AT THE WORLD CONGRESS OF PSYCHO-ONCOLOGY
WASHINGTON (FRONTLINE MEDICAL NEWS) – Exercise can have significant and clinically important mental health benefits for both cancer patients and their caregivers, investigators report.
Among patients with cancer and depression, those who took part in a home-based exercise program had the most rapid improvement of depressive symptoms, whereas patients enrolled in a supervised, structured exercise program had the longest-lasting benefits. Both groups had better resolution of depression than did controls, reported Dr. Gregory T. Levin, an accredited exercise physiologist and postdoctoral research fellow at the University of Calgary (Alta.).
Exercise should be considered as a component of precision medicine, where we can tailor an exercise intervention for a person depending on their mental health status, their cancer status, or the outcomes that we’re trying to attain, whether that’s [creating] changes in depression or improving muscle strength and muscle function,” Dr. Levin said at the joint congress of the International Psycho-Oncology Society and the American Psychosocial Oncology Society.

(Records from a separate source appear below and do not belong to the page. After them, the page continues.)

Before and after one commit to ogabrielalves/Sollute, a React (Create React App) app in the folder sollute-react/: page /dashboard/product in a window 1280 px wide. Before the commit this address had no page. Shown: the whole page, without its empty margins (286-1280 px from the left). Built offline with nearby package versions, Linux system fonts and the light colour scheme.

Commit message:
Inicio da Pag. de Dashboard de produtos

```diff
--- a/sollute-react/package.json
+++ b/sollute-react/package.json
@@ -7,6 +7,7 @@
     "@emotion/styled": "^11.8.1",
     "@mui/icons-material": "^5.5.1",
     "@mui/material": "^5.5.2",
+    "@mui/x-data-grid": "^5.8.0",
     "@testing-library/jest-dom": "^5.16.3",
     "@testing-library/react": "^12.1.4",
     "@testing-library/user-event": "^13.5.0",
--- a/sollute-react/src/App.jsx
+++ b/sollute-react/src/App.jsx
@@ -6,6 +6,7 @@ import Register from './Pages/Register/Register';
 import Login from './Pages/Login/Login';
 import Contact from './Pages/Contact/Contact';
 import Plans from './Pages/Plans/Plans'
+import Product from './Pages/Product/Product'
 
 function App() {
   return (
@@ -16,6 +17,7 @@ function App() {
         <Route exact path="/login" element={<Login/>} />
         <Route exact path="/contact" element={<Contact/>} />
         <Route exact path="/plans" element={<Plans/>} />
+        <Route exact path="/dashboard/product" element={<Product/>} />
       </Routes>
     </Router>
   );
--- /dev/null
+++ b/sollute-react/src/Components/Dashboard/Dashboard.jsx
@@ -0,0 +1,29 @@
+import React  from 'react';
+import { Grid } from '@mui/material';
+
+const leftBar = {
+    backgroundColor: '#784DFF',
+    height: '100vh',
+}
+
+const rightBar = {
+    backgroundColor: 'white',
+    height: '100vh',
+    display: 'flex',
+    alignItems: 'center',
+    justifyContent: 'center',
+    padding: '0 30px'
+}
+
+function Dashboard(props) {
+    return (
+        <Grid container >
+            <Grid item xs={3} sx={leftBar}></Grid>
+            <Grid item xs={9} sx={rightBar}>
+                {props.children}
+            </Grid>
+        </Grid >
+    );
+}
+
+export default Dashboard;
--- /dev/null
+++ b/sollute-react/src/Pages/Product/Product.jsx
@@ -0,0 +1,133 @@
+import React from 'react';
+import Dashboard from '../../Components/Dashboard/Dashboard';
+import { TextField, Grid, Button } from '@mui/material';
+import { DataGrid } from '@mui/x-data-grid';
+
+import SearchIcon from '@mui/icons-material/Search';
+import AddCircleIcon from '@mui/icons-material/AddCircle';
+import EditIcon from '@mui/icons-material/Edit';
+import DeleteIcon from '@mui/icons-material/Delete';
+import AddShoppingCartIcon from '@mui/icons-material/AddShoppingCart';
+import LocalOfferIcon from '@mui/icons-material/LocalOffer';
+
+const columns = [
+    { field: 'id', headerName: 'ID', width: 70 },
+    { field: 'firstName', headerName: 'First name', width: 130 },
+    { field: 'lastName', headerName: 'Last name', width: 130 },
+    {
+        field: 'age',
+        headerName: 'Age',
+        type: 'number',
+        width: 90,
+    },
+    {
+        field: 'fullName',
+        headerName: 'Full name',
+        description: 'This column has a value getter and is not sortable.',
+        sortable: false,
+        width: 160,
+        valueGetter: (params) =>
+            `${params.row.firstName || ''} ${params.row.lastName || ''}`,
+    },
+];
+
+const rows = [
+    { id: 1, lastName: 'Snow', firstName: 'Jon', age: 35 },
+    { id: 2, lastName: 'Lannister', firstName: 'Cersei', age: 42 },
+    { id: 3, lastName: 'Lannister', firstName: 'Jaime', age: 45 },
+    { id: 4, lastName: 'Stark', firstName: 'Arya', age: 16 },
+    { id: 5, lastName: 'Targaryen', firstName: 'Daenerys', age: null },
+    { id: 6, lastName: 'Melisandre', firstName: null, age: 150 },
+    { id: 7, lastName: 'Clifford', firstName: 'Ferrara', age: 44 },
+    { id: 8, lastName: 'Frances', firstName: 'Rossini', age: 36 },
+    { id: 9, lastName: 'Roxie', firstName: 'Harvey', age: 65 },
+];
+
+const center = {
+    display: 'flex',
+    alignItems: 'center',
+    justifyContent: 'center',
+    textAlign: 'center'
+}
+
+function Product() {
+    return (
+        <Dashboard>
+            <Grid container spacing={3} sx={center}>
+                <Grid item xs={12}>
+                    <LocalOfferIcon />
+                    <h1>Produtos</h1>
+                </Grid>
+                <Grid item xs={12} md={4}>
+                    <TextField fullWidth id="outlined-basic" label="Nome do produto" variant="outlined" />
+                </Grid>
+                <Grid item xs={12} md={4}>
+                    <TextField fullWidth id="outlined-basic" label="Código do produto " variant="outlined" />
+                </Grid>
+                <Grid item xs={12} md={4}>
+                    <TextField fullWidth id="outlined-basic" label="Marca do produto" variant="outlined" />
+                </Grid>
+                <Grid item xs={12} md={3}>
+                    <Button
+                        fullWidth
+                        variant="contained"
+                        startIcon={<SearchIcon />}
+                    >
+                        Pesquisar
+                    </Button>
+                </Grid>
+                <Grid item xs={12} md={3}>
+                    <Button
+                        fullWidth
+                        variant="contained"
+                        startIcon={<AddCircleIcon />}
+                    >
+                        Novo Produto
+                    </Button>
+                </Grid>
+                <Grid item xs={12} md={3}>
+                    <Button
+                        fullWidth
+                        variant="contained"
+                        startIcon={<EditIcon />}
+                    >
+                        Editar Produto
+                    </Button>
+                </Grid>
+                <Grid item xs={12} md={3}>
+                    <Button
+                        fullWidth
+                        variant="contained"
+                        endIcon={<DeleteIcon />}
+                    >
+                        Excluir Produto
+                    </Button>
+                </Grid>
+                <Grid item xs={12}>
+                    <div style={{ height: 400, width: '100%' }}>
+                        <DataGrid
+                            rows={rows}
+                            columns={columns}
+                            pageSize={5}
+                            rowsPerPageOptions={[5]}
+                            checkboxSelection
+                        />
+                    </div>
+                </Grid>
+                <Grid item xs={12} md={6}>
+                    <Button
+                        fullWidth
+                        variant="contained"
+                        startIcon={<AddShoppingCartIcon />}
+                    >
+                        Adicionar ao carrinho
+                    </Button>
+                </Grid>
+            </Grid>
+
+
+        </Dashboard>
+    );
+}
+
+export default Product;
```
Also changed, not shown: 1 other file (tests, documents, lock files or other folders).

Dr. Levin and his colleagues conducted a study to determine whether certain types of exercise programs might be more effective than others at reducing symptoms of depression in cancer survivors, compared with controls.
They first screened the participants to ensure that only cancer patients with established clinical depression or elevated depressive symptoms would be invited to take part. Patients were eligible if they reported that they were currently being treated for depression, if they scored more than 10 on the Hospital Anxiety and Depression Scale (HADS), or if they met diagnostic criteria according to the Diagnostic and Statistical Manual of Mental Disorders, Fourth Edition, Text Revision (DSM-IV-TR) self-rating scale for depression.
They enrolled 32 participants with a mean age of 58.9 years to either a 12-week, clinic-based supervised exercise program (10 patients), a home-based exercise program (8), or usual care (14).
Patients in the supervised exercise group had two weekly sessions of resistance and aerobic training. Patients in the home-based group were given printed material and asked to keep an exercise diary, and were encouraged to exercise at least 150 minutes each week. These patients also received a weekly follow-up phone call. Controls were not told to exercise but were encouraged to maintain usual activities, did not receive printed material, and were not contacted regarding exercise.
For the primary endpoint of depression, both the home-based intervention and the supervised exercise groups had significant reductions in mean HADS scores after 12 weeks, from a baseline of 6.4 to 2.2 for the home-based group (P = .006), and from 6.9 to 2.4 for the supervised group (P = .021). In contrast, controls had a slight increase in scores, from a mean of 7.22 at baseline to 7.76 at week 12.
The most rapid change occurred among the home-based exercisers, who saw the greatest gain during the first 6 weeks. During the second 6 weeks, however, the supervised exercisers saw a sharper decline in scores, compared with the other two groups, possibly because of a loss of motivation among the home-based group.
There was no interaction effect for anxiety over the 12 weeks, but the pattern of decline in anxiety was similar to that seen with depression, with home-based exercisers having a steep decline over the first 6 weeks of the program and then plateauing, while the supervised exercisers saw a greater drop in anxiety scores over the second 6-week period.
Mental health questionnaire scores also favored the exercise groups, compared with controls.
“The exercise program was able to alleviate the depressive symptoms, but the rate of change differed. The home-based [exercise program] initially was favored, and that might be largely due to psychological reasons of distraction, self-efficacy, and mastery, where those self-managed patients take on an exercise regime, are proud of themselves for sticking to it, and notice rapid changes. But then it might become boring and they might stop any time they don’t see changes of such high magnitude,” Dr. Levin said.
The effects of exercise on the psychological well-being of caregivers was the focus of a scientific poster by Dr. Sylvie Lambert and her colleagues from McGill University in Montreal and the Princess Margaret Cancer Centre in Toronto.
They conducted a systematic review of 14 studies evaluating the effects of exercise and specific types of physical activity on caregivers’ psychosocial well-being. The studies looked at caregivers of patients with cancer and other chronic diseases or disabilities.
They found that overall, exercise has significant beneficial effects on decreasing depression, burden, stress, anger, and anxiety. Most of the interventions used a combination of physical activities, including walking, yoga, meditation, aerobics, tai chi, strength training, stretching, and daily activities such as gardening, housework, etc.
“Physical activity interventions hold promise to improve caregivers’ outcomes, and the findings of this review would suggest that health care providers could promote their use among caregivers,” Dr. Lambert and her colleagues wrote.